Published: Dec. 18, 2018 By

Nikki van den Heever on Engineers Without Borders projectNicola van den Heever knew she was good at math, science and problem-solving in high school and that she wanted to help those living in low-income communities but was unsure what a career with those aspects would look like.

She found the answer in the Civil, Environmental and Architectural Engineering Department and the Engineering for Developing Communities program at CU Boulder.

“One of the primary reasons I came to CU was for the engineering focus in terms of helping people. I have been able to work with, and for, some phenomenal institutions and organizations in my time here and have gotten a wide range of experiences,” she said. “I was really given an open world here and a chance to go out and pursue the things I am passionate about, and for that, I am grateful.”

Van den Heever is graduating with a bachelor’s in civil engineering and a master’s in civil systems engineering with certificate in engineering for developing communities. She was a Boettcher Scholar through all her years, maintaining a 3.8 GPA during her undergraduate work and a 3.9 GPA during her graduate coursework.
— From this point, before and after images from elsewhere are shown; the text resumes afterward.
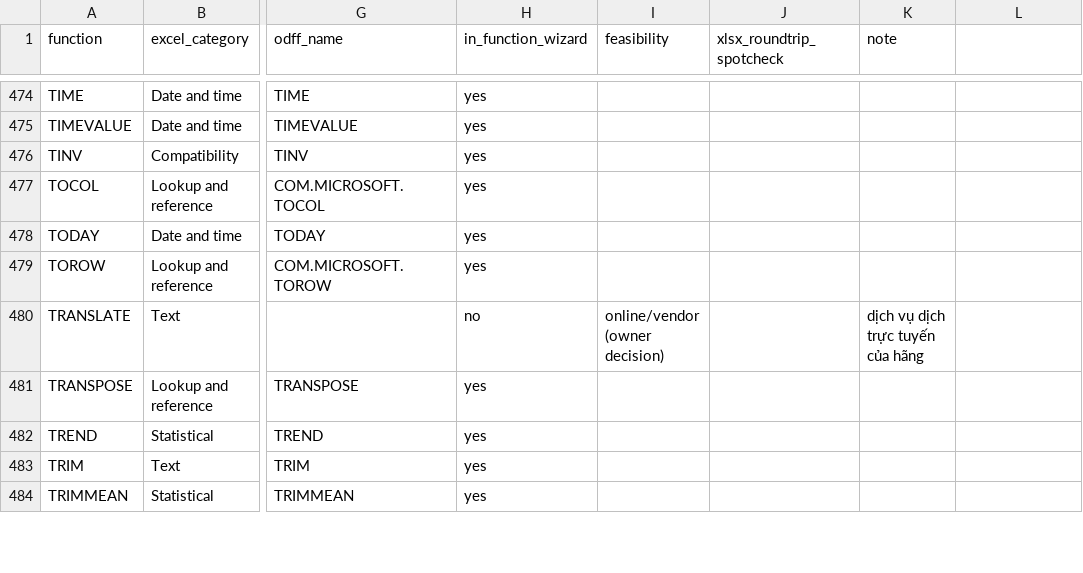
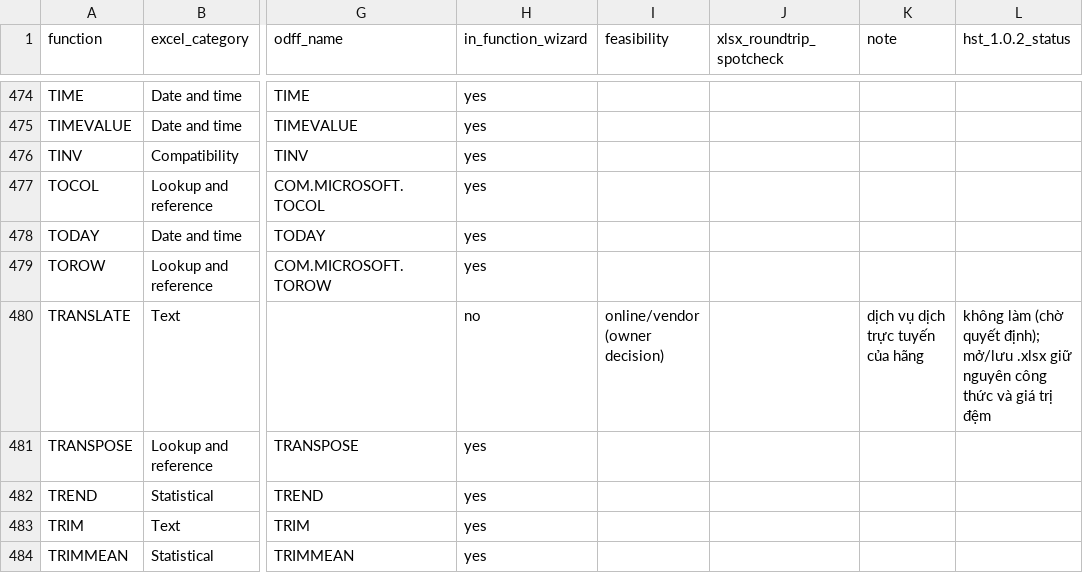
Before and after one commit to haduyson/hst-office, a CSV file: plans/reports/fullstack-developer-261114-1645-excel-functions-audit.csv, drawn as a sheet; only a part is shown, gaps mark what is left out; the diff covers the shown part only; the diff names each change by its address in the sheet, - before the commit and + after, or states it on an @@ line.

Commit message:
fix(sheets): the function test links libxml2 for its .xlsx/.ods checks; audit table gets the 1.0.2 status

```diff
--- a/plans/reports/fullstack-developer-261114-1645-excel-functions-audit.csv
+++ b/plans/reports/fullstack-developer-261114-1645-excel-functions-audit.csv
-L1: (empty)
+L1: hst_1.0.2_status
-L480 (hst_1.0.2_status): (empty)
+L480 (hst_1.0.2_status): không làm (chờ quyết định); mở/lưu .xlsx giữ nguyên công thức và giá trị đệm
```
Also changed, not shown: 44 edited cells elsewhere in this file, 1 other file.
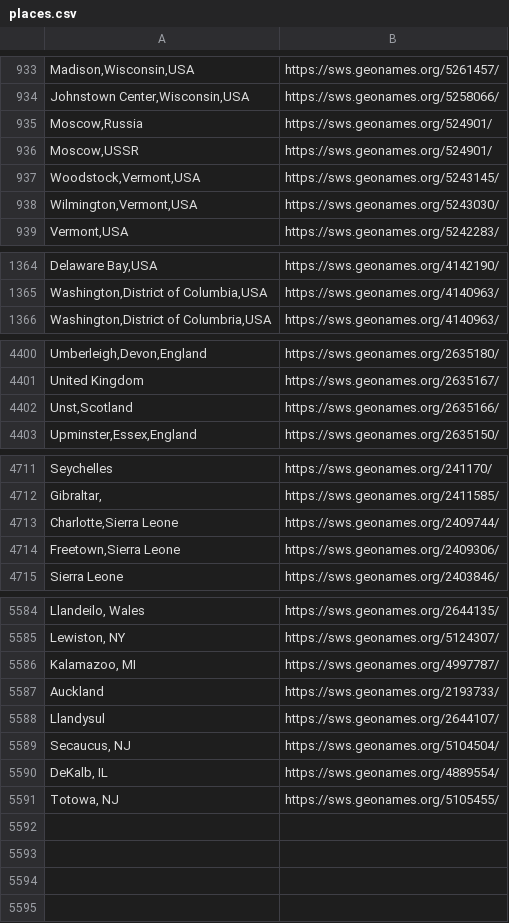
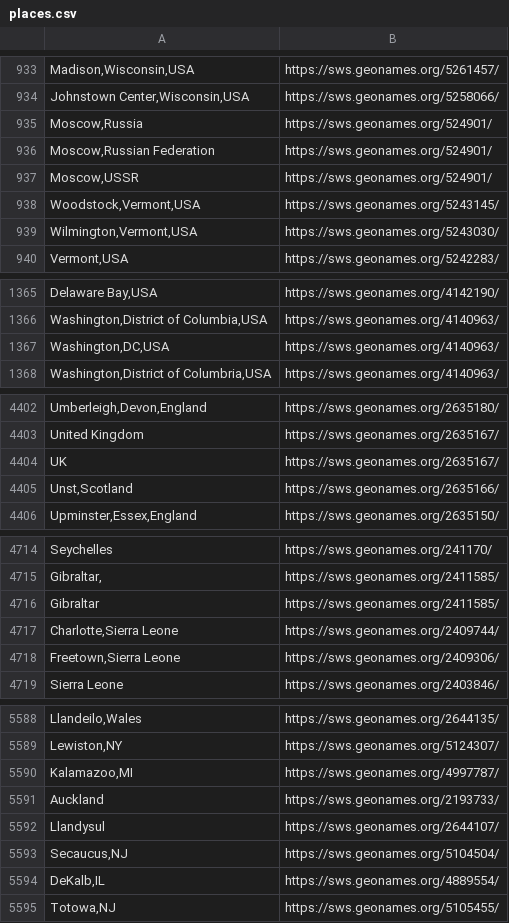
Before and after one commit to cwrc/RDF-extraction, a CSV file: data/places.csv, drawn as a sheet; only a part is shown, gaps mark what is left out; addresses are those after the commit; the diff covers the shown part only; the diff names each change by its address in the sheet, - before the commit and + after, or states it on an @@ line.

```diff
--- a/data/places.csv
+++ b/data/places.csv
+row 936: Moscow,Russian Federation | https://sws.geonames.org/524901/
+row 1367: Washington,DC,USA | https://sws.geonames.org/4140963/
+row 4404: UK | https://sws.geonames.org/2635167/
+row 4716: Gibraltar | https://sws.geonames.org/2411585/
-A5588: Llandeilo, Wales
+A5588: Llandeilo,Wales
-A5589: Lewiston, NY
+A5589: Lewiston,NY
-A5590: Kalamazoo, MI
+A5590: Kalamazoo,MI
-A5593: Secaucus, NJ
+A5593: Secaucus,NJ
-A5594: DeKalb, IL
+A5594: DeKalb,IL
-A5595: Totowa, NJ
+A5595: Totowa,NJ
```
Also changed, not shown: 33 edited cells elsewhere in this file, 1 other file.
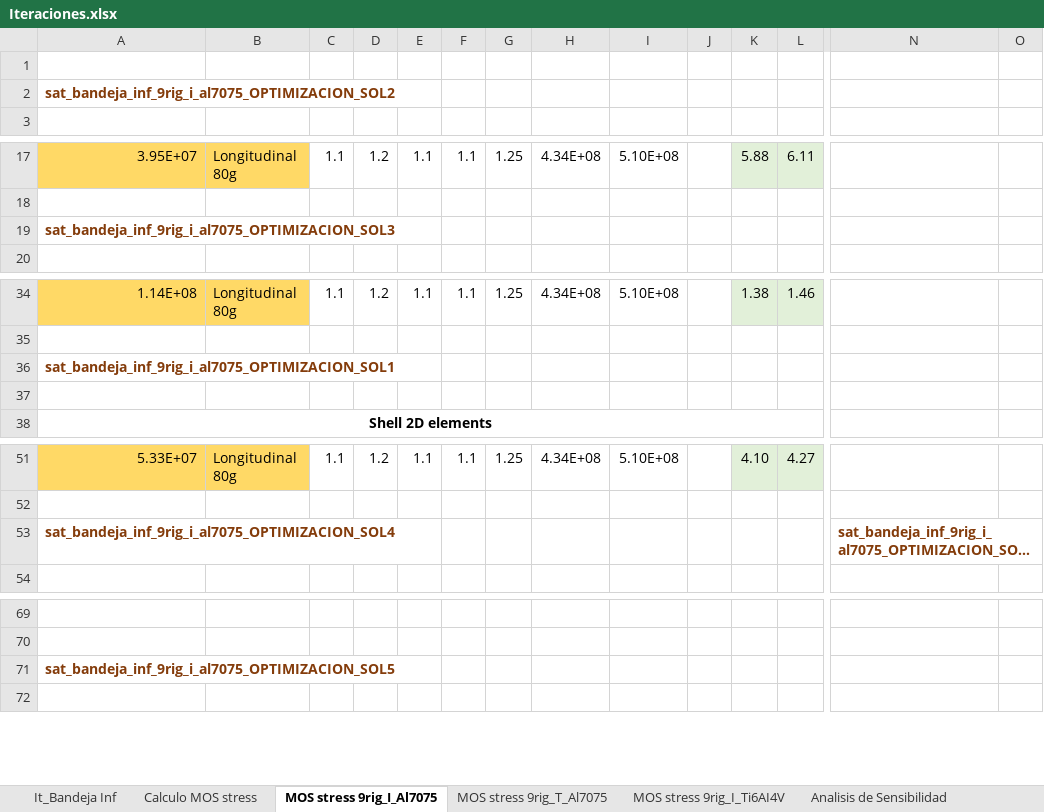
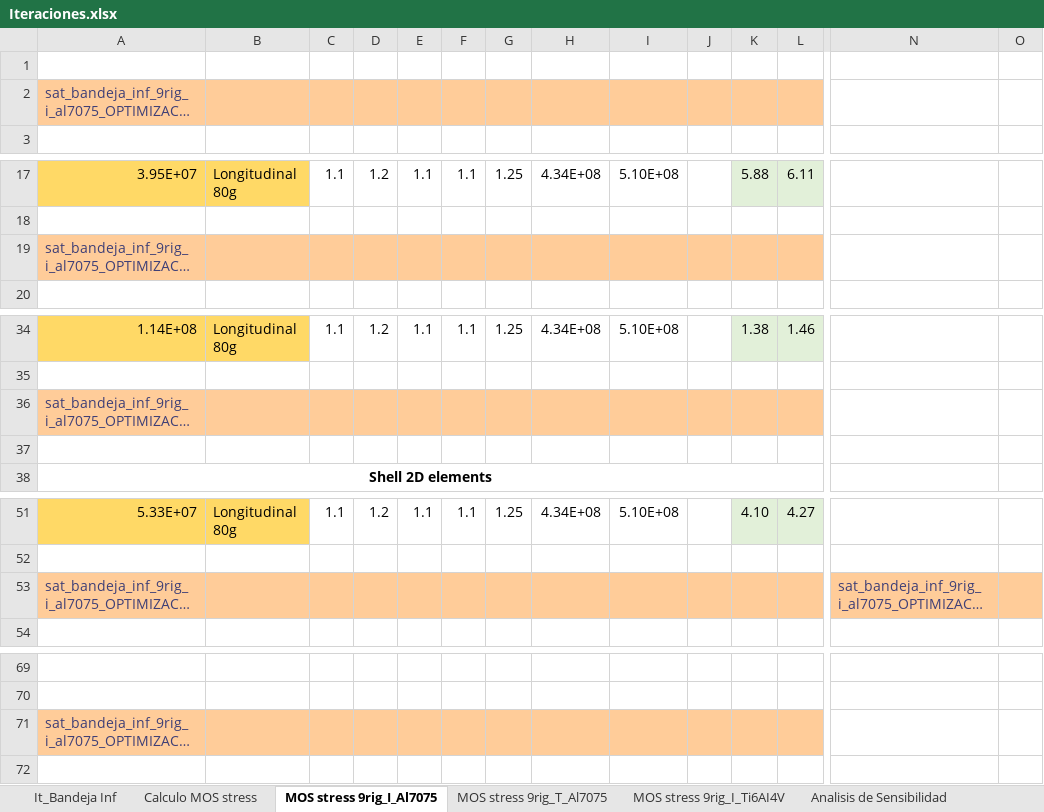
Before and after one commit to diegoomataix/Instrumentation_plate_Micro-Satellite-Design-Analysis, an Excel workbook: MicroSat/Iteraciones.xlsx, sheet MOS stress 9rig_I_Al7075, drawn as a sheet; only a part is shown, gaps mark what is left out; long unchanged cells end in …; values as stored, in another font and other column widths than the file's, no borders; the diff covers the shown part only; the diff names each change by its address in the sheet, - before the commit and + after, or states it on an @@ line.

```diff
--- a/MicroSat/Iteraciones.xlsx (sheet MOS stress 9rig_I_Al7075)
+++ b/MicroSat/Iteraciones.xlsx (sheet MOS stress 9rig_I_Al7075)
-A2:L2 fill: none
+A2:L2 fill: #FFCC99
@@ A2 bold: on → off, text colour: #843C0B → #3F3F76 @@
-A19:L19 fill: none
+A19:L19 fill: #FFCC99
@@ A19 bold: on → off, text colour: #843C0B → #3F3F76 @@
-A36:L36 fill: none
+A36:L36 fill: #FFCC99
@@ A36 bold: on → off, text colour: #843C0B → #3F3F76 @@
-A53:L53 fill: none
+A53:L53 fill: #FFCC99
@@ A53 bold: on → off, text colour: #843C0B → #3F3F76 @@
-N53:O53 fill: none
+N53:O53 fill: #FFCC99
@@ N53 bold: on → off, text colour: #843C0B → #3F3F76 @@
-A71:L71 fill: none
+A71:L71 fill: #FFCC99
@@ A71 bold: on → off, text colour: #843C0B → #3F3F76 @@
```
Also changed, not shown: cell formats elsewhere in this sheet, sheet MOS stress 9rig_T_Al7075, sheet MOS stress 9rig_I_Ti6AI4V, sheet Analisis de Sensibilidad, formulas that keep their value, 1 other file.
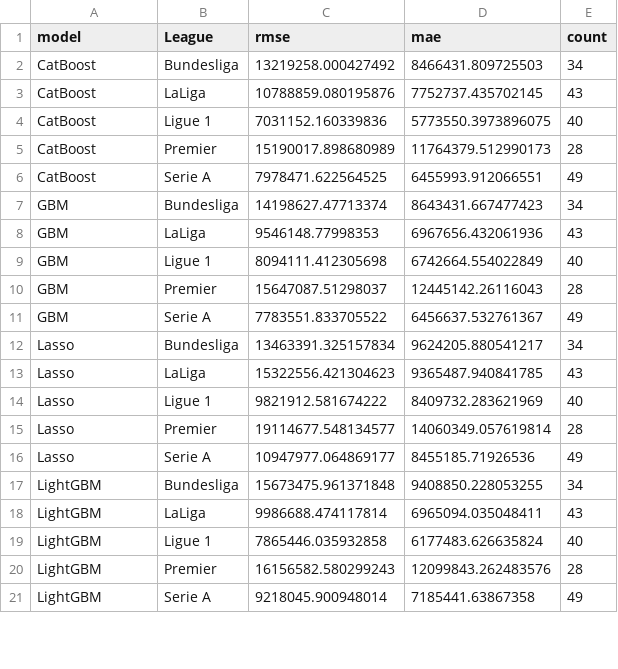
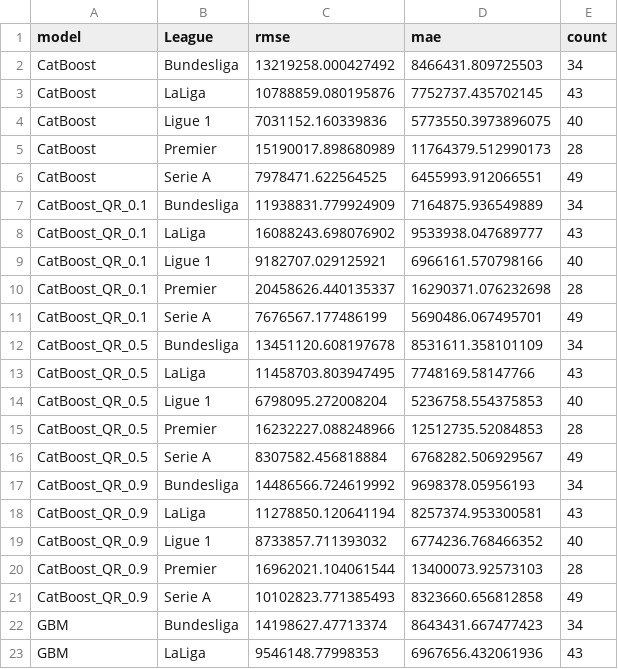
Before and after one commit to Ashrafur-Khan/Market-Value-Prediction-Py, a CSV file: outputs/figures/segment_metrics_league.csv, drawn as a sheet; only a part is shown; the shorter side is filled out with more unchanged rows; the diff covers the shown part only; the diff names each change by its address in the sheet, - before the commit and + after, or states it on an @@ line.

```diff
--- a/outputs/figures/segment_metrics_league.csv
+++ b/outputs/figures/segment_metrics_league.csv
+row 7: CatBoost_QR_0.1 | Bundesliga | 11938831.779924909 | 7164875.936549889 | 34
+row 8: CatBoost_QR_0.1 | LaLiga | 16088243.698076902 | 9533938.047689777 | 43
+row 9: CatBoost_QR_0.1 | Ligue 1 | 9182707.029125921 | 6966161.570798166 | 40
+row 10: CatBoost_QR_0.1 | Premier | 20458626.440135337 | 16290371.076232698 | 28
+row 11: CatBoost_QR_0.1 | Serie A | 7676567.177486199 | 5690486.067495701 | 49
+row 12: CatBoost_QR_0.5 | Bundesliga | 13451120.608197678 | 8531611.358101109 | 34
+row 13: CatBoost_QR_0.5 | LaLiga | 11458703.803947495 | 7748169.58147766 | 43
+row 14: CatBoost_QR_0.5 | Ligue 1 | 6798095.272008204 | 5236758.554375853 | 40
+row 15: CatBoost_QR_0.5 | Premier | 16232227.088248966 | 12512735.52084853 | 28
+row 16: CatBoost_QR_0.5 | Serie A | 8307582.456818884 | 6768282.506929567 | 49
+row 17: CatBoost_QR_0.9 | Bundesliga | 14486566.724619992 | 9698378.05956193 | 34
+row 18: CatBoost_QR_0.9 | LaLiga | 11278850.120641194 | 8257374.953300581 | 43
+row 19: CatBoost_QR_0.9 | Ligue 1 | 8733857.711393032 | 6774236.768466352 | 40
+row 20: CatBoost_QR_0.9 | Premier | 16962021.104061544 | 13400073.92573103 | 28
+row 21: CatBoost_QR_0.9 | Serie A | 10102823.771385493 | 8323660.656812858 | 49
```
Also changed, not shown: 10 added rows and 5 edited cells elsewhere in this file, outputs/figures/segment_metrics_position.csv, outputs/figures/top_residuals.csv, 45 other files.
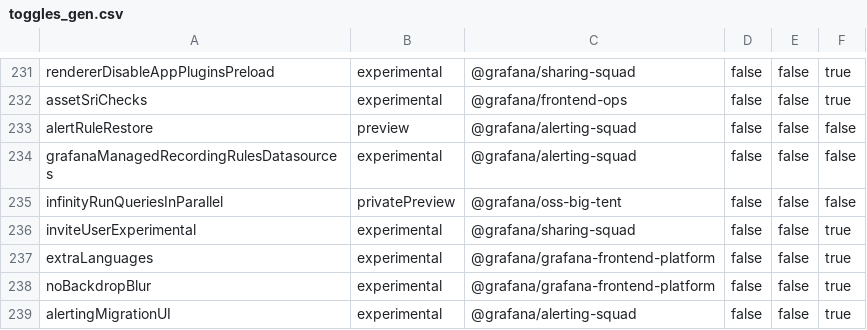
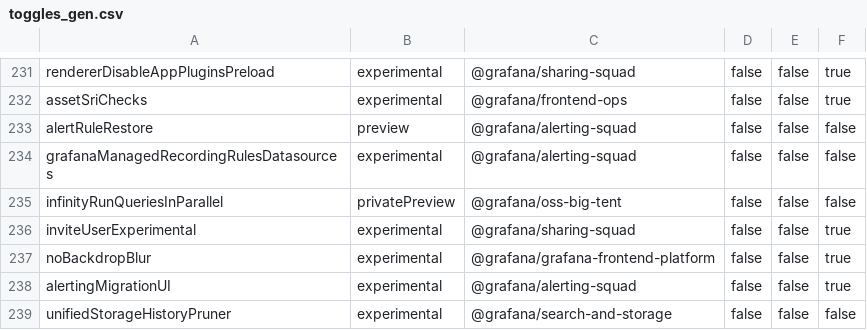
Before and after one commit to hanzoai/dashboards, a CSV file: pkg/services/featuremgmt/toggles_gen.csv, drawn as a sheet; only a part is shown, gaps mark what is left out; the shorter side is filled out with more unchanged rows.

Commit message:
I18n: Add 13 new languages for translations (#102971)
I18n: Remove extraLanguages toggle

```diff
--- a/pkg/services/featuremgmt/toggles_gen.csv
+++ b/pkg/services/featuremgmt/toggles_gen.csv
@@ -236,3 +236,2 @@ infinityRunQueriesInParallel,privatePreview,@grafana/oss-big-tent,false,false,fa
 inviteUserExperimental,experimental,@grafana/sharing-squad,false,false,true
-extraLanguages,experimental,@grafana/grafana-frontend-platform,false,false,true
 noBackdropBlur,experimental,@grafana/grafana-frontend-platform,false,false,true
```
Also changed, not shown: 6 other files.
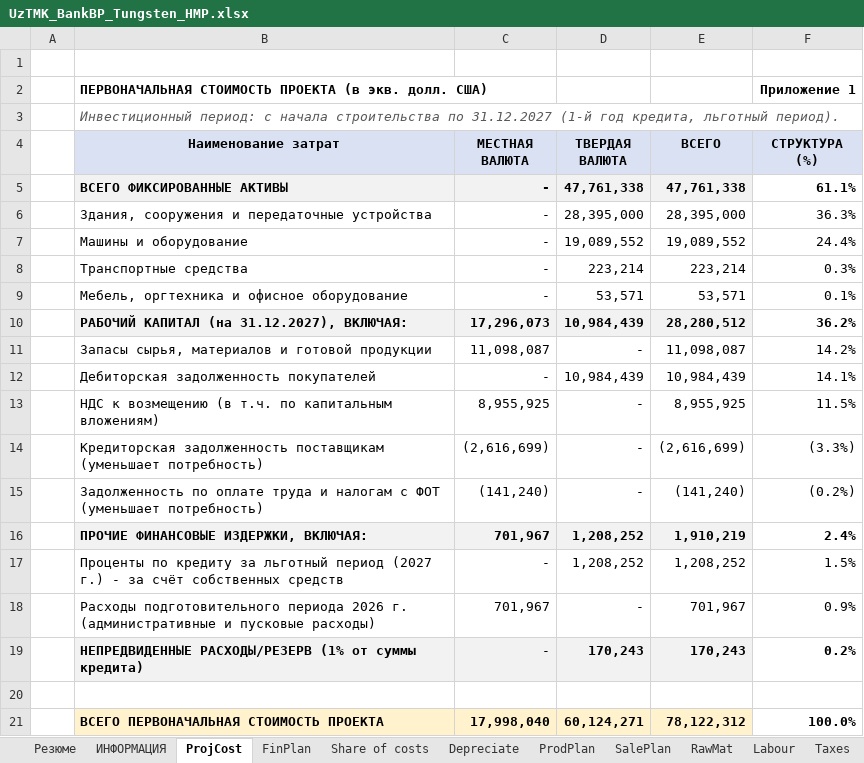
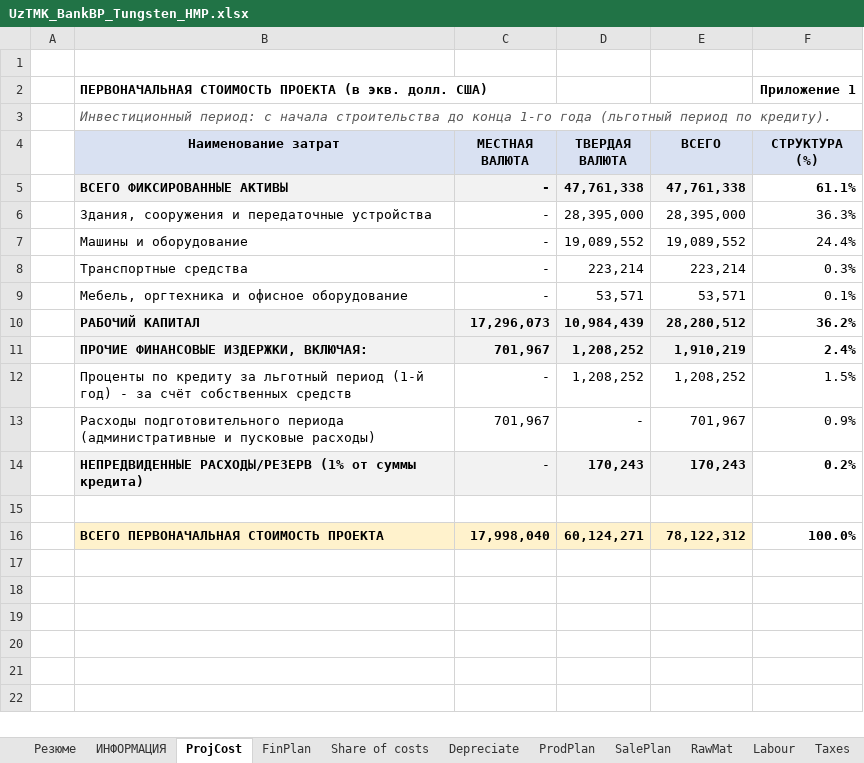
Before and after one commit to SunnatbekUSyd/repo, an Excel workbook: UzTMK/UzTMK_BankBP_Tungsten_HMP.xlsx, sheet ProjCost, drawn as a sheet; values as stored, in another font and other column widths than the file's, no borders; removed rows and columns are numbered as before the commit, all else as after; the diff names each change by its address in the sheet, - before the commit and + after, or states it on an @@ line.

```diff
--- a/UzTMK/UzTMK_BankBP_Tungsten_HMP.xlsx (sheet ProjCost)
+++ b/UzTMK/UzTMK_BankBP_Tungsten_HMP.xlsx (sheet ProjCost)
-B3 (Наименование затрат): …начала строительства по 31.12.2027 (1-й год кредита, льготный период).
+B3 (Наименование затрат): …начала строительства до конца 1-го года (льготный период по кредиту).
-B10 (Наименование затрат): РАБОЧИЙ КАПИТАЛ (на 31.12.2027), ВКЛЮЧАЯ:
+B10 (Наименование затрат): РАБОЧИЙ КАПИТАЛ
-row 11:  | Запасы сырья, материалов и готовой продукции | 11,098,087 | - | 11,098,087 | 14.2%
-row 12:  | Дебиторская задолженность покупателей | - | 10,984,439 | 10,984,439 | 14.1%
-row 13:  | НДС к возмещению (в т.ч. по капитальным вложениям) | 8,955,925 | - | 8,955,925 | 11.5%
-row 14:  | Кредиторская задолженность поставщикам (уменьшает потребность) | (2,616,699) | - | (2,616,699) | (3.3%)
-row 15:  | Задолженность по оплате труда и налогам с ФОТ (уменьшает потребность) | (141,240) | - | (141,240) | (0.2%)
-B12 (Наименование затрат): …льготный период (2027 г.) - за…
+B12 (Наименование затрат): …льготный период (1-й год) - за…
-B13 (Наименование затрат): …подготовительного периода 2026 г. (административные и…
+B13 (Наименование затрат): …подготовительного периода (административные и…
```
Also changed, not shown: sheet Depreciate, sheet LOANS, sheet CostSold, sheet Taxes, sheet Резюме, sheet NPV_IRR, 12 more sheets, formulas that keep their value, UzTMK/UzTMK_BankBP_Molybdenum_HMP.xlsx, UzTMK/UzTMK_BankBP_Sarikul.xlsx, 4 other files.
She also took second place in the senior design project and wrote one of the top five undergraduate theses in her class. Outside engineering, she completed a minor in leadership through the Presidents Leadership Class, where she had her own leadership role as staff coordinator.

Her lasting impact at the college though comes from her deep involvement and commitment to the Engineers Without Borders CU Boulder chapter. She served as an officer, a program manager for the Rwanda project and finally as chapter president. During that time, she helped implement sweeping changes to stabilize and grow the program.

She said the EWB program was one of the main reasons she came to the university and one of her first stops as a freshman upon arrival, calling it an “automatic fit” because of her parents’ past of living in South Africa and the time she has spent in neighboring countries. Her first trip with the program to Rwanda as a program manager investigating rainwater catchment systems was a formative experience.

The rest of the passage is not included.